I am also trying my hand in art. Mainly anime-style art. It is quite fun to let the creative process take you anywhere; however, I still draw like a toddler, so I am not bragging about how good I am any time soon. But I can tell you that watching anime nonstop after a while just makes you want to start giving it a whirl. If the show is really good and I genuinely enjoy the storyline, then I’d definitely want to try writing my own. Or think about writing one anyway — thinking about what if scenarios can really be fun, especially if you have a community to talk about your ideas with. Perhaps someone is a writer in our midst?
>>>Writers, if you’re between the ages of 15-24 and you live in Richmond or the surrounding area, apply to write for Richmond Pulse.
Perhaps most important, I have spent this time reflecting on myself. Reflection is a very powerful move to make at any point in our lives. It is important to look back on our past and acknowledge our mistakes.
No one is perfect, and I am sure we’ve all had that time in our lives where we couldn’t sleep because that one horrible moment made us cringe. It’s embarrassing, but that’s life; we sometimes do things we regret. Sometimes, it pays to relax and think about the things we’ve gone through. It especially helps when you’re a college student, and imposter syndrome is eating you from the inside. Just remember why you’re here, how you got there, and never forget who you are. We all have a purpose.

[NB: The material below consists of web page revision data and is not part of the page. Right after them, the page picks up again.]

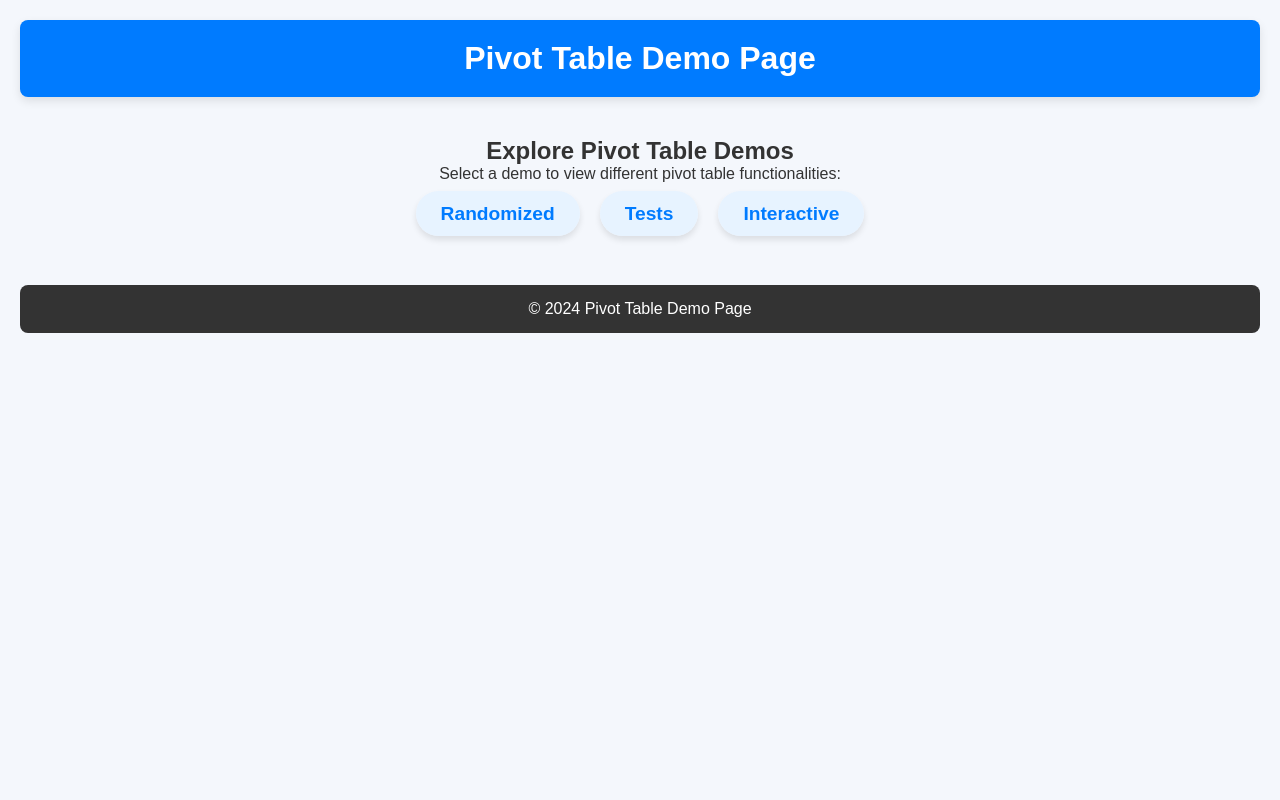
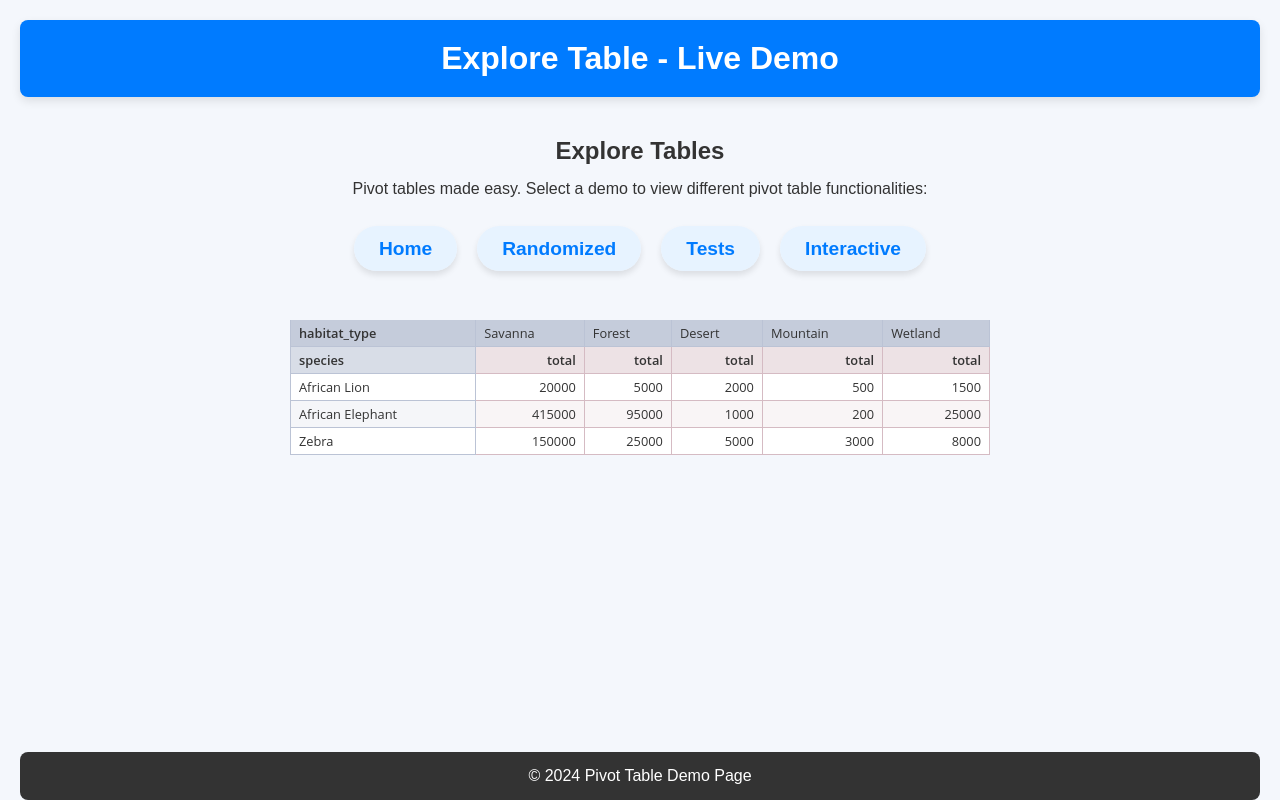
Before and after one commit to bozerkins/explore-tables, a React (Vite) app: page / in a window 1280 px wide. Built offline with nearby package versions, Linux system fonts and the light colour scheme.

Commit message:
improve main page and demo data

```diff
--- a/src/App.tsx
+++ b/src/App.tsx
@@ -1,8 +1,9 @@
 import { BrowserRouter as Router, Route, Link, Routes } from 'react-router-dom';
-import Home from "./pages/Home";
+import Randomized from "./pages/Randomized";
 import Tests from "./pages/Tests";
 import React from 'react';
 import Interactive from './pages/Interactive';
+import Home from './pages/Home';
 
 const App: React.FC = () => {
     return (
@@ -11,14 +12,15 @@ const App: React.FC = () => {
             <div className="app">
                 {/* Header */}
                 <header className="header">
-                    <h1>Pivot Table Demo Page</h1>
+                    <h1>Explore Table - Live Demo</h1>
                 </header>
 
                 {/* Main Content Area with Links to Demos */}
                 <main className="mainContent">
-                    <h2>Explore Pivot Table Demos</h2>
-                    <p>Select a demo to view different pivot table functionalities:</p>
+                    <h2 style={{ paddingBottom: "15px" }}>Explore Tables</h2>
+                    <p style={{ paddingBottom: "20px" }}>Pivot tables made easy. Select a demo to view different pivot table functionalities:</p>
                     <ul className="demoLinks">
+                        <li><Link to="/">Home</Link></li>
                         <li><Link to="/randomized">Randomized</Link></li>
                         <li><Link to="/tests">Tests</Link></li>
                         <li><Link to="/interactive">Interactive</Link></li>
@@ -27,8 +29,8 @@ const App: React.FC = () => {
 
                 {/* Routes for each Demo */}
                 <Routes>
-                    <Route path="/" element={<div></div>} /> Home
-                    <Route path="/randomized" element={<Home />} /> Randomized
+                    <Route path="/" element={<Home />} /> Home
+                    <Route path="/randomized" element={<Randomized />} /> Randomized
                     <Route path="/tests" element={<Tests />} /> Tests
                     <Route path="/interactive" element={<Interactive />} /> Interactive
                 </Routes>
@@ -38,7 +40,7 @@ const App: React.FC = () => {
                     <p>&copy; 2024 Pivot Table Demo Page</p>
                 </footer>
             </div>
-        </Router>
+        </Router >
 
     );
 };
--- a/src/index.css
+++ b/src/index.css
@@ -102,12 +102,6 @@ body {
     font-size: 1.8rem;
 }
 
-.pivotContainer {
-    background-color: #f9f9f9;
-    border: 1px solid #ddd;
-    border-radius: 8px;
-    padding: 20px;
-    color: #666;
-    font-size: 1.1rem;
-    box-shadow: inset 0 4px 8px rgba(0, 0, 0, 0.05);
+.page-container {
+    flex-grow: 1
 }
--- a/src/pages/Home.tsx
+++ b/src/pages/Home.tsx
@@ -1,26 +1,108 @@
 import { PivotTable } from "../../lib/main"
-import { generateRandomDataset } from "../datasets/Randomizer";
 
 export default () => {
-    const rows = generateRandomDataset(650);
     const fields = [
-        { id: 'one' },
-        { id: 'two' },
-        { id: 'three' },
-        { id: 'four' },
-        { id: 'five' },
-        { id: 'six' },
+        { id: 'species', name: 'Species' },
+        { id: 'habitat_type', name: 'Habitat Type' },
+        { id: 'total', name: 'Number of Animals' },
     ];
+    const rows = [
+        // Savanna habitats
+        {
+            species: 'African Lion',
+            habitat_type: 'Savanna',
+            total: 20000
+        },
+        {
+            species: 'African Elephant',
+            habitat_type: 'Savanna',
+            total: 415000
+        },
+        {
+            species: 'Zebra',
+            habitat_type: 'Savanna',
+            total: 150000
+        },
+
+        // Forest habitats
+        {
+            species: 'African Lion',
+            habitat_type: 'Forest',
+            total: 5000
+        },
+        {
+            species: 'African Elephant',
+            habitat_type: 'Forest',
+            total: 95000
+        },
+        {
+            species: 'Zebra',
+            habitat_type: 'Forest',
+            total: 25000
+        },
+
+        // Desert habitats
+        {
+            species: 'African Lion',
+            habitat_type: 'Desert',
+            total: 2000
+        },
+        {
+            species: 'African Elephant',
+            habitat_type: 'Desert',
+            total: 1000
+        },
+        {
+            species: 'Zebra',
+            habitat_type: 'Desert',
+            total: 5000
+        },
+
+        // Mountain habitats
+        {
+            species: 'African Lion',
+            habitat_type: 'Mountain',
+            total: 500
+        },
+        {
+            species: 'African Elephant',
+            habitat_type: 'Mountain',
+            total: 200
+        },
+        {
+            species: 'Zebra',
+            habitat_type: 'Mountain',
+            total: 3000
+        },
+
+        // Wetland habitats
+        {
+            species: 'African Lion',
+            habitat_type: 'Wetland',
+            total: 1500
+        },
+        {
+            species: 'African Elephant',
+            habitat_type: 'Wetland',
+            total: 25000
+        },
+        {
+            species: 'Zebra',
+            habitat_type: 'Wetland',
+            total: 8000
+        }
+    ];
+
+
     return <div className="page-container">
-        {/* Page Title */}
-        <h1 className="page-title">Data Analysis Dashboard</h1>
-
-        {/* Optional Subtitle */}
-        <p className="page-subtitle">An interactive pivot table for exploring data trends and insights.</p>
-
-        {/* Table Container */}
-        <div className="table-container">
-            <PivotTable rows={rows} fields={fields} measures={["five", "six"]} dimensions={["one", "three"]} pivots={["two", "four"]} />
+        <div style={{ maxWidth: "700px", margin: "auto" }}>
+            <PivotTable
+                rows={rows}
+                fields={fields}
+                measures={["total",]}
+                dimensions={["species",]}
+                pivots={["habitat_type"]}
+            />
         </div>
-    </div>
+    </div >
 }
--- /dev/null
+++ b/src/pages/Randomized.tsx
@@ -0,0 +1,26 @@
+import { PivotTable } from "../../lib/main"
+import { generateRandomDataset } from "../datasets/Randomizer";
+
+export default () => {
+    const rows = generateRandomDataset(650);
+    const fields = [
+        { id: 'one' },
+        { id: 'two' },
+        { id: 'three' },
+        { id: 'four' },
+        { id: 'five' },
+        { id: 'six' },
+    ];
+    return <div className="page-container">
+        {/* Page Title */}
+        <h1 className="page-title">Data Analysis Dashboard</h1>
+
+        {/* Optional Subtitle */}
+        <p className="page-subtitle">An interactive pivot table for exploring data trends and insights.</p>
+
+        {/* Table Container */}
+        <div className="table-container">
+            <PivotTable rows={rows} fields={fields} measures={["five", "six"]} dimensions={["one", "three"]} pivots={["two", "four"]} />
+        </div>
+    </div>
+}
```
Also changed, not shown: 1 other file (tests, documents, lock files or other folders).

Getting into hobbies can really make or break your experience in quarantine. If you constantly feel like you do not have anything to do, perhaps you are burned out in your current hobbies and need something more to spice up your home life. Gaming is fun, that is a given. But as a gamer myself, I can tell you that after a while it does get quite repetitive. You get burned out especially if you are on your own. If possible, play with friends, get back into another hobby you have not indulged in as of late, or maybe even get yourself a new hobby altogether. We have many untold talents; we do not recognize them because we are mostly living a life of mediocrity and repetitiveness. Try to break that cycle and focus on becoming a better person for yourself and those around you.